|A Web site had never before been turned into a game.
In the Beginning….
Founded by Robin Burgener, 20Q.net’s story starts back in 1988, when Burgener was a computer programmer with time on his hands. He created a question-answering neural-network — basically, a program that learns as it goes, similar to a human brain. Using the old Twenty Questions format (“Animal? Vegetable? Mineral?”), he came up with the prototype for 20Q. But it was small and not too bright. “Me and a few friends would play it, and that was it,” remembers Burgener.
Enter the Internet
In the mid-‘90s, Burgener decided to put the game on the Web. “Suddenly, instead of three people playing it a couple times a week, it was a hundred people playing it every day.” Each time someone played it, it learned.
In 1998, Yahoo named 20Q.net its Site of the Week, and suddenly hits went through the roof. “I went from a DSL line in the back room on a small computer, to fiber optics and a bank of top-of-the-line hardware. It’s still in my back room, though,” Burgener jokes.
Radica Games Ltd., a NASDAQ-traded electronics company around since 1983, approached Burgener to make 20Q into a handheld game. A Web site had never before been turned into a game.
“I had to do some major rethinking and compression algorithms,” Burgener explains. “Right now, the handheld is about the level of an insect intelligence. That’s pretty good,” meaning it gets the right answer almost 50% of the time.
Burgener remembers when Radica first debuted it. “There were two distinct reactions, the quizzical ‘Huh?’ or, they picked it up, played with it, and ordered a bunch.” A bunch equals over 50,000 units a week in North America alone.
Kelly Cullin of Toys “R” Us says it’s one of the fastest selling items they stock. “It’s non-gender biased, hits on the school level—a lot of teachers bring it into class and then every kid wants it. Adults are buying it, too,” she says. “And at $10, it’s a great price-point.”
With a comparable price-point to the larger chains, smaller sellers find 20Q’s sell easily as impulse buys. Stores in England already carry it, too.
So What’s Next?
“We’re starting the process of putting it into other languages, which is not so easy,” explains Burgener. “There are all sorts of cultural and contextual things that pop up. First, we do the basic translation, then we put it up on the Web and wait for it to get smarter. Then, when it’s smart enough, we’ll take the program and stuff it into a handheld.” So far, the Germans like to play it in English as well as German.

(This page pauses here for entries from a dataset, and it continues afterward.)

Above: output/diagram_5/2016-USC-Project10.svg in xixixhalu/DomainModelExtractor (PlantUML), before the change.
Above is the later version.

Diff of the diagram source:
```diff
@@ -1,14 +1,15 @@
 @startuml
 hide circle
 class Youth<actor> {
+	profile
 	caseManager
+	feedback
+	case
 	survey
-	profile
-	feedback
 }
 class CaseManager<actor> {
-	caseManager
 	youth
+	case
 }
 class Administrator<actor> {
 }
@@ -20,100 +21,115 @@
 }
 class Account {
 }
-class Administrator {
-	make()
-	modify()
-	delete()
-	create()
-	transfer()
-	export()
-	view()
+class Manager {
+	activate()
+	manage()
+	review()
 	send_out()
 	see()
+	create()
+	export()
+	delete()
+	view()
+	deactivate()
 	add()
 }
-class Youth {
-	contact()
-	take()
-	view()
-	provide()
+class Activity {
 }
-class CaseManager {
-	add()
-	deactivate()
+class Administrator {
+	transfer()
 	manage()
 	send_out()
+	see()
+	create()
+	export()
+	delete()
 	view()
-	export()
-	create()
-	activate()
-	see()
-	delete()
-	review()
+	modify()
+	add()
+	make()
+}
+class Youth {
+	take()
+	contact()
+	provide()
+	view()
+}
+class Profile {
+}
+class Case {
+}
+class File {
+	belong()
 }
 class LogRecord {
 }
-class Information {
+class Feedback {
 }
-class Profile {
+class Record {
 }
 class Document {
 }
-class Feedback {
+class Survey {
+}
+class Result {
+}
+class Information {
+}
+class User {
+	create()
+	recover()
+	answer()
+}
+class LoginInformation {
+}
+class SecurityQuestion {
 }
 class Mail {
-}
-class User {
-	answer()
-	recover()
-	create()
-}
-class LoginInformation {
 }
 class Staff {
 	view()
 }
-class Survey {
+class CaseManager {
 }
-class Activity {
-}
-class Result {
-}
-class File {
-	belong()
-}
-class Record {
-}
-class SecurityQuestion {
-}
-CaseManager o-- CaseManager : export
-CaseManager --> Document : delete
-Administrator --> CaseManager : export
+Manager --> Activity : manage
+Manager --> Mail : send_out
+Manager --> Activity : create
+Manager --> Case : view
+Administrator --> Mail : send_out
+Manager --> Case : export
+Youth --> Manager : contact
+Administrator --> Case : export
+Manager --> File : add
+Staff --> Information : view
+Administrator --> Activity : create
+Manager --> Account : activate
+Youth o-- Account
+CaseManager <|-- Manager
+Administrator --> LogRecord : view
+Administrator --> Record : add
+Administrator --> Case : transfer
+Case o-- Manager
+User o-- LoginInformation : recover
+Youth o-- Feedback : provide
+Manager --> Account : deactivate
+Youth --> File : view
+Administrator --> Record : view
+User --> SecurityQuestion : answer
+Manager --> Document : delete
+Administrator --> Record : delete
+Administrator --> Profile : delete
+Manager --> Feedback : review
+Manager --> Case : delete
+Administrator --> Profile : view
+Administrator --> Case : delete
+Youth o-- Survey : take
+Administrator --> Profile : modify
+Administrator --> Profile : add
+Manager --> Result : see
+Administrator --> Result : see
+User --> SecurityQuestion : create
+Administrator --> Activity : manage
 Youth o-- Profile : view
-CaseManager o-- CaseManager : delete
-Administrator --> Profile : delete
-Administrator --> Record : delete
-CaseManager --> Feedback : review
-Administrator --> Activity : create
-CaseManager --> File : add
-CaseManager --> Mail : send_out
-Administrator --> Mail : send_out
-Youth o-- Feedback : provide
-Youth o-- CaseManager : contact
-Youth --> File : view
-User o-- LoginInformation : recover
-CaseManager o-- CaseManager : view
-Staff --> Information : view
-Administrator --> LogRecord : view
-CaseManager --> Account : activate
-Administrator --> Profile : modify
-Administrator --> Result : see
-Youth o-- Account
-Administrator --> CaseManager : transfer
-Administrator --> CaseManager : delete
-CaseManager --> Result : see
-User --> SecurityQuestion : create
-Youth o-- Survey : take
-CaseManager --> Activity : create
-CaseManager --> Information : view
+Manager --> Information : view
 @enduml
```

And the Carrot?
The #1 question, asked about 1 percent of the time of 20Q is … “Is it a carrot?” “You know,” a bemused Burgener thinks, “Maybe I should just have the game ask “Is it a carrot?” right off the bat. One out of a hundred it would be right … and wouldn’t that freak people out?”